In his review in the Los Angeles Times, Kenneth Turan described Red Corner as a "sluggish and uninteresting melodrama that is further hampered by the delusion that it is saying something significant. But its one-man-against-the-system story is hackneyed and the points it thinks it's making about the state of justice in China are hampered by an attitude that verges on the xenophobic."[8]

Salon film critic Andrew O'Hehir noted that the movie's subtext "swallows its story, until all that is left is Gere's superior virtue, intermixed with his superior virility—both of which are greatly appreciated by the evidently underserviced Chinese female population." O'Hehir also noted that the film reinforces the infamous Western stereotypes of Asian female sexuality (as in those of The World of Suzie Wong) as well as the hoariest stereotyping.[9]

Total Film gave a 3/5 star rating describing stating that Red Corned was "A semi-powerful thriller let down by pedestrian direction and a lacklustre Richard Gere.
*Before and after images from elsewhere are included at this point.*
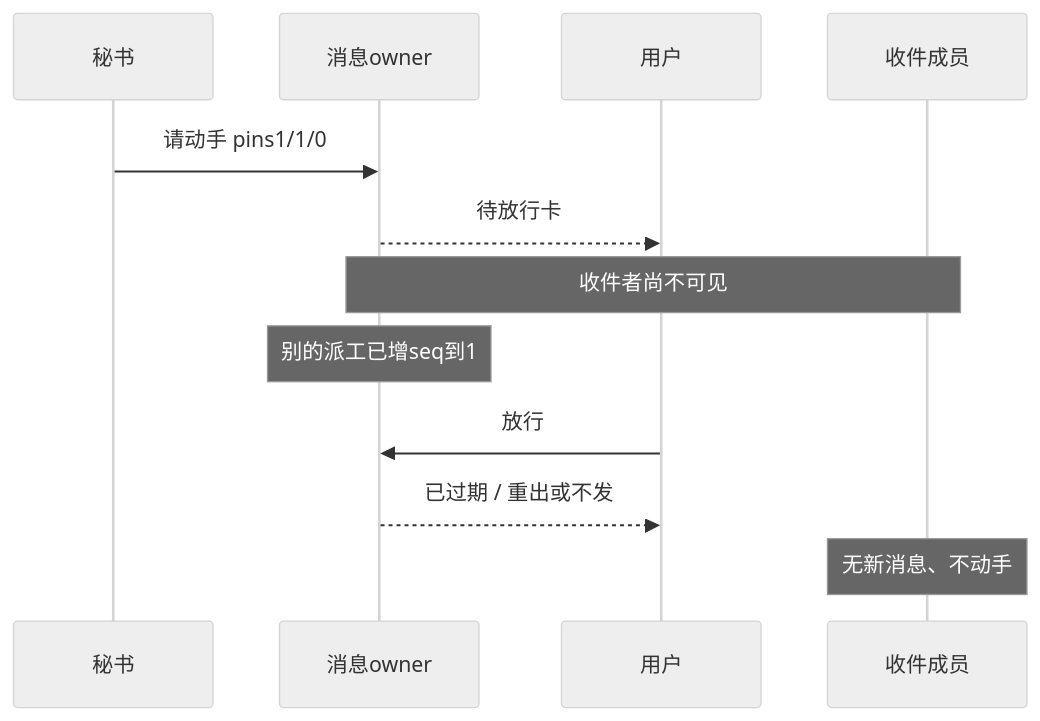
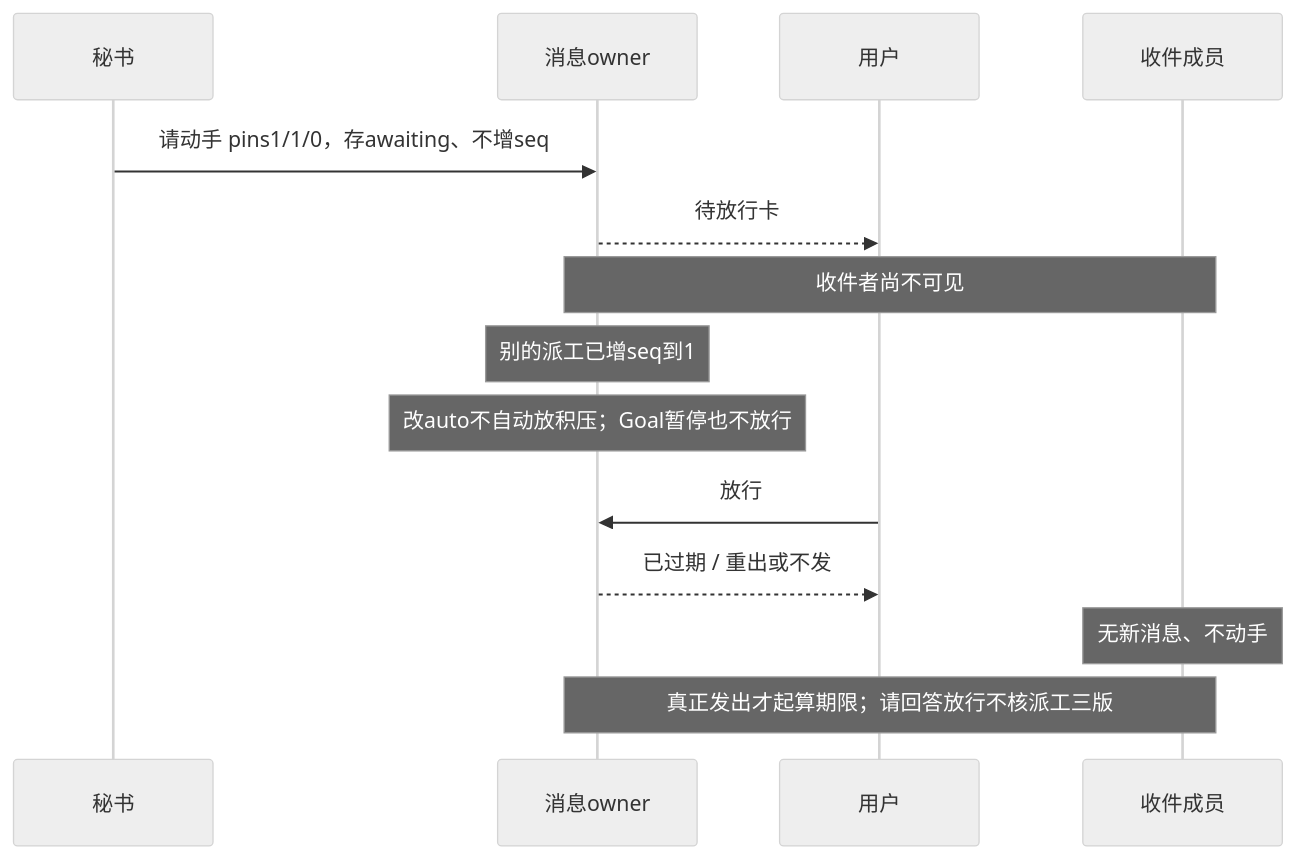
Diagram 13 of 24 in docs/refactor/design/orchestration-2026-10/model/DIAGRAMS.md (hk865/coding-platform), drawn with Mermaid (neutral theme) before and after one commit. The commit also changed other lines of this file and 1 other file, not shown here.

First line of the commit message:
docs: freeze the wiring-2 spec (U1 = 甲, L10–L12, test-driven section 5) and bring DIAGRAMS up to decisions 42–49

````diff
--- a/docs/refactor/design/orchestration-2026-10/model/DIAGRAMS.md
+++ b/docs/refactor/design/orchestration-2026-10/model/DIAGRAMS.md
@@ -316,14 +494,16 @@
 ```mermaid
 sequenceDiagram
   participant S as 秘书
   participant M as 消息owner
   participant U as 用户
   participant E as 收件成员
-  S->>M: 请动手 pins1/1/0
+  S->>M: 请动手 pins1/1/0，存awaiting、不增seq
   M-->>U: 待放行卡
   Note over M,E: 收件者尚不可见
   Note over M: 别的派工已增seq到1
+  Note over M: 改auto不自动放积压；Goal暂停也不放行
   U->>M: 放行
   M-->>U: 已过期 / 重出或不发
   Note over E: 无新消息、不动手
+  Note over M,E: 真正发出才起算期限；请回答放行不核派工三版
 ```
````
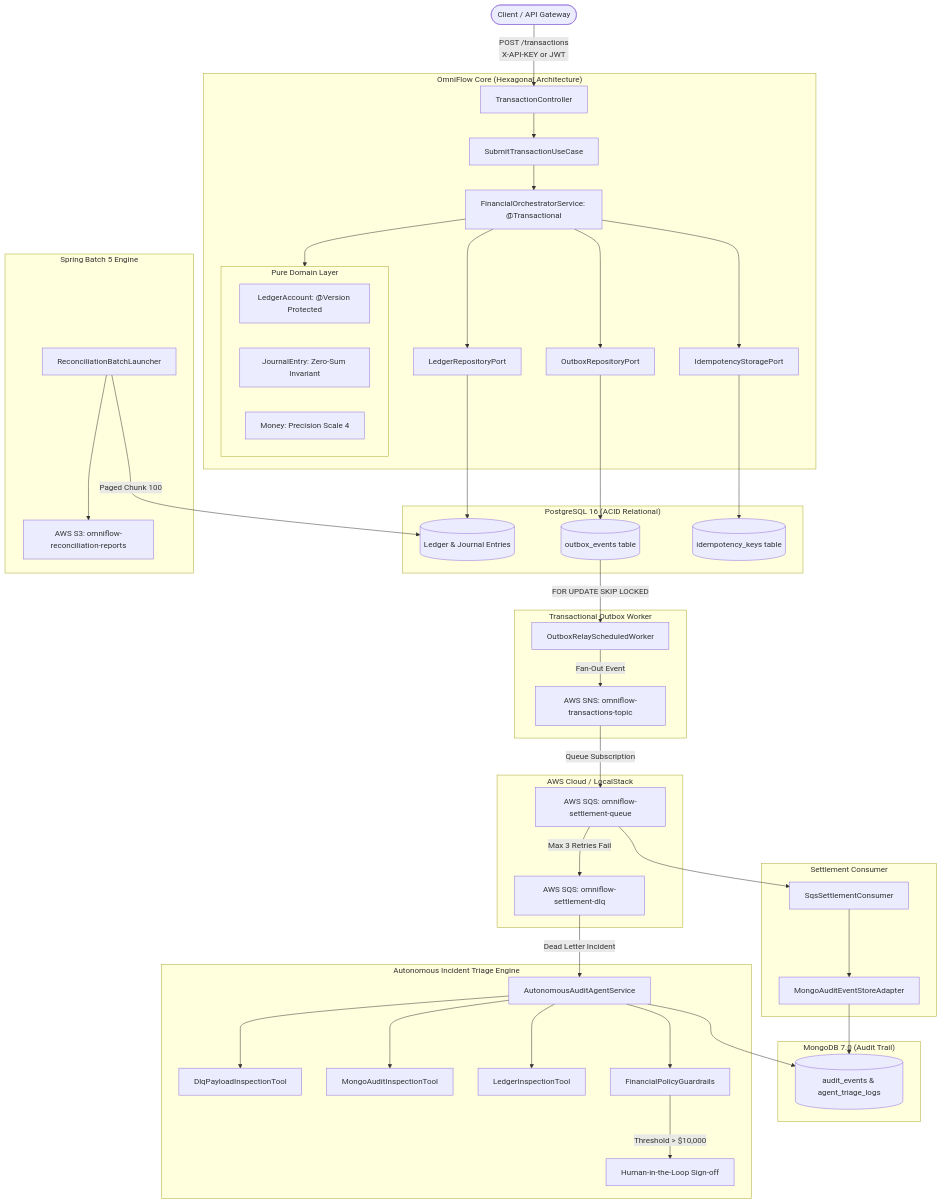
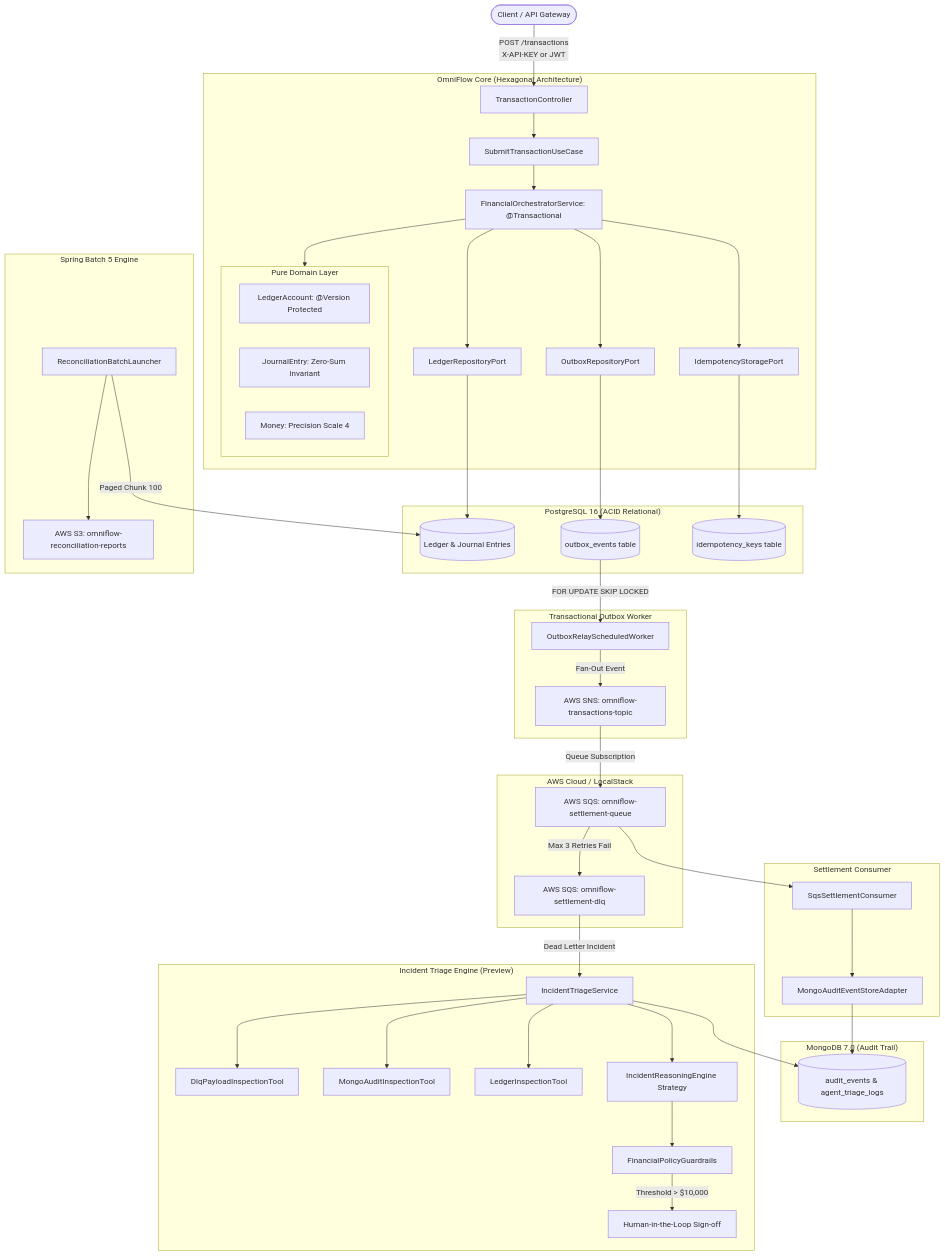
The diagram in README.md (MickaelGeronimo/omniflow), drawn with Mermaid before and after one commit. The commit also changed other lines of this file and 8 other files, not shown here.

Commit message:
refactor(ai): align terminology to IncidentTriageService, AI Preview, and Java 17 LTS

````diff
--- a/README.md
+++ b/README.md
@@ -30,60 +30,61 @@
 ```mermaid
 flowchart TD
     Client([Client / API Gateway]) -->|POST /transactions<br>X-API-KEY or JWT| WebAdapter[TransactionController]
 
     subgraph Core ["OmniFlow Core (Hexagonal Architecture)"]
         WebAdapter --> InPort[SubmitTransactionUseCase]
         InPort --> Orchestrator[FinancialOrchestratorService: @Transactional]
 
         subgraph Domain ["Pure Domain Layer"]
             LedgerAccount[LedgerAccount: @Version Protected]
             JournalEntry[JournalEntry: Zero-Sum Invariant]
             Money[Money: Precision Scale 4]
         end
 
         Orchestrator --> Domain
         Orchestrator --> OutboxPort[OutboxRepositoryPort]
         Orchestrator --> LedgerPort[LedgerRepositoryPort]
         Orchestrator --> IdempPort[IdempotencyStoragePort]
     end
 
     subgraph PostgreSQL ["PostgreSQL 16 (ACID Relational)"]
         LedgerPort --> PG_Ledger[(Ledger & Journal Entries)]
         OutboxPort --> PG_Outbox[(outbox_events table)]
         IdempPort --> PG_Idemp[(idempotency_keys table)]
     end
 
     subgraph OutboxWorker ["Transactional Outbox Worker"]
         PG_Outbox -->|FOR UPDATE SKIP LOCKED| OutboxRelay[OutboxRelayScheduledWorker]
         OutboxRelay -->|Fan-Out Event| SNS[AWS SNS: omniflow-transactions-topic]
     end
 
     subgraph AWS ["AWS Cloud / LocalStack"]
         SNS -->|Queue Subscription| SQS[AWS SQS: omniflow-settlement-queue]
         SQS -->|Max 3 Retries Fail| DLQ[AWS SQS: omniflow-settlement-dlq]
     end
 
     subgraph Consumer ["Settlement Consumer"]
         SQS --> SqsListener[SqsSettlementConsumer]
         SqsListener --> MongoStore[MongoAuditEventStoreAdapter]
     end
 
     subgraph MongoDB ["MongoDB 7.0 (Audit Trail)"]
         MongoStore --> MongoDocs[(audit_events & agent_triage_logs)]
     end
 
-    subgraph AIAgent ["Autonomous Incident Triage Engine"]
-        DLQ -->|Dead Letter Incident| AgentService[AutonomousAuditAgentService]
-        AgentService --> Tool1[DlqPayloadInspectionTool]
-        AgentService --> Tool2[MongoAuditInspectionTool]
-        AgentService --> Tool3[LedgerInspectionTool]
-        AgentService --> Guardrail[FinancialPolicyGuardrails]
+    subgraph AIAgent ["Incident Triage Engine (Preview)"]
+        DLQ -->|Dead Letter Incident| TriageService[IncidentTriageService]
+        TriageService --> Tool1[DlqPayloadInspectionTool]
+        TriageService --> Tool2[MongoAuditInspectionTool]
+        TriageService --> Tool3[LedgerInspectionTool]
+        TriageService --> Reasoning[IncidentReasoningEngine Strategy]
+        Reasoning --> Guardrail[FinancialPolicyGuardrails]
         Guardrail -->|Threshold > $10,000| HITL[Human-in-the-Loop Sign-off]
-        AgentService --> MongoDocs
+        TriageService --> MongoDocs
     end
 
     subgraph Batch ["Spring Batch 5 Engine"]
         BatchLauncher[ReconciliationBatchLauncher] -->|Paged Chunk 100| PG_Ledger
         BatchLauncher --> S3[AWS S3: omniflow-reconciliation-reports]
     end
 ```
````
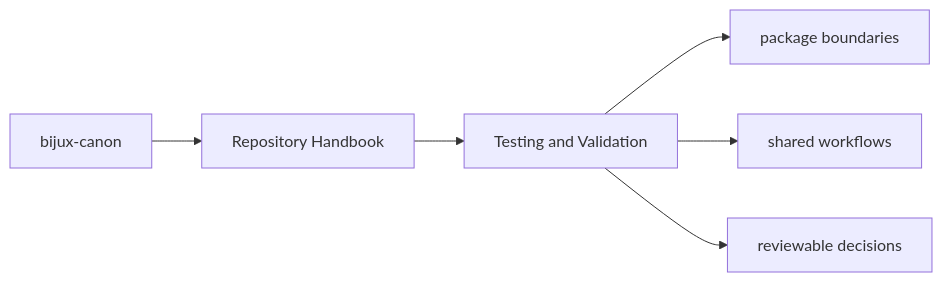
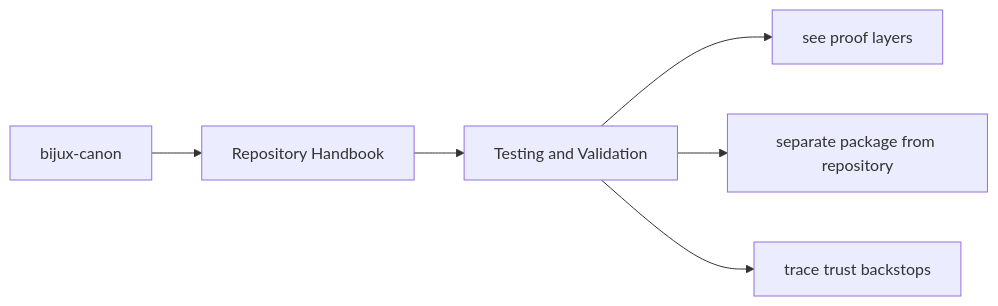
The first of 2 diagrams in docs/bijux-canon/testing-and-validation.md (bijux/bijux-canon), drawn with Mermaid before and after one commit. The commit also changed other lines of this file and 11 other files, not shown here.

Commit message:
docs(diagrams): clarify root handbook maps

````diff
--- a/docs/bijux-canon/testing-and-validation.md
+++ b/docs/bijux-canon/testing-and-validation.md
@@ -28,11 +28,11 @@
 ```mermaid
 flowchart LR
     scope["bijux-canon"] --> section["Repository Handbook"]
     section --> page["Testing and Validation"]
-    dest1["package boundaries"]
-    dest2["shared workflows"]
-    dest3["reviewable decisions"]
+    dest1["see proof layers"]
+    dest2["separate package from repository"]
+    dest3["trace trust backstops"]
     page --> dest1
     page --> dest2
     page --> dest3
 ```
````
Even so, newcomer Bai Ling and an unblinking stare at the Draconian Chinese legal system prevent Red Corner from being an open-and-shut case" and describes some scenes depicting the harsh treatment of the Chinese legal system as "thought provoking" yet describes the rest as only "mildly entertaining".[10]


  2. "Red Corner". Internet Movie Database. Retrieved March 19, 2012.<templatestyles src="Module:Citation/CS1/styles.css"></templatestyles>
  3. "Awards for Red Corner". Internet Movie Database. Retrieved March 19, 2012.<templatestyles src="Module:Citation/CS1/styles.css"></templatestyles>
  4. "Full cast and crew for Red Corner". Internet Movie Database. Retrieved March 20, 2012.<templatestyles src="Module:Citation/CS1/styles.css"></templatestyles>
  5. Jon Avnet (Director) (1997). Red Corner (DVD). Los Angeles: MGM. External link in |title= (help)<templatestyles src="Module:Citation/CS1/styles.css"></templatestyles>
  6. "Red Corner (1997)". Rotten Tomatoes. Retrieved March 20, 2012.<templatestyles src="Module:Citation/CS1/styles.css"></templatestyles>
  7. Red Corner. Film Journal International.
  8. Turan, Kenneth (October 31, 1997). "'Corner': A Heavy-Handed Battle With Justice in China". Los Angeles Times. Retrieved March 20, 2012.<templatestyles src="Module:Citation/CS1/styles.css"></templatestyles>
  9. O'Hehir, Andrew (October 31, 1997). "Richard Gere Seduces China". Salon. Retrieved March 20, 2012.<templatestyles src="Module:Citation/CS1/styles.css"></templatestyles>

External links